Every line of the material that includes the word "scss" is to be shown.

(Beginning of Supplied data)

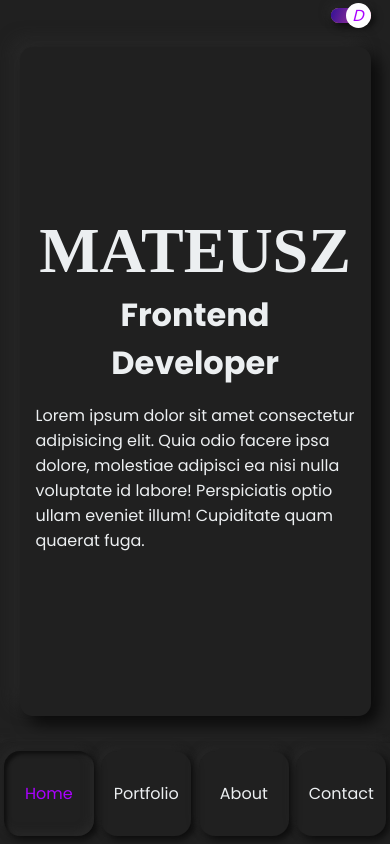
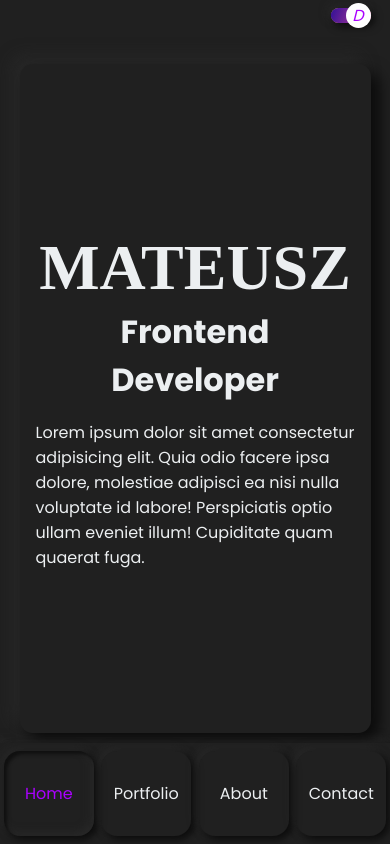
Before and after one commit to mateuszgorecki/first-react-app, a React (Create React App) app: page / in a window 390 px wide. Built offline with nearby package versions, Linux system fonts and the light colour scheme; a web font is replaced by a local one.

Commit message:
update on page wrapper

```diff
--- a/src/assets/scss/_global.scss
+++ b/src/assets/scss/_global.scss
@@ -110,8 +110,7 @@ a {
             height: 90%;
             display: flex;
             align-items: center;
-            position: relative;
-            top: 10px;
+            bottom: 10px;
           }
         }
       }
```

(End of Supplied data)

» **Your solution**
--- a/src/assets/scss/_global.scss
+++ b/src/assets/scss/_global.scss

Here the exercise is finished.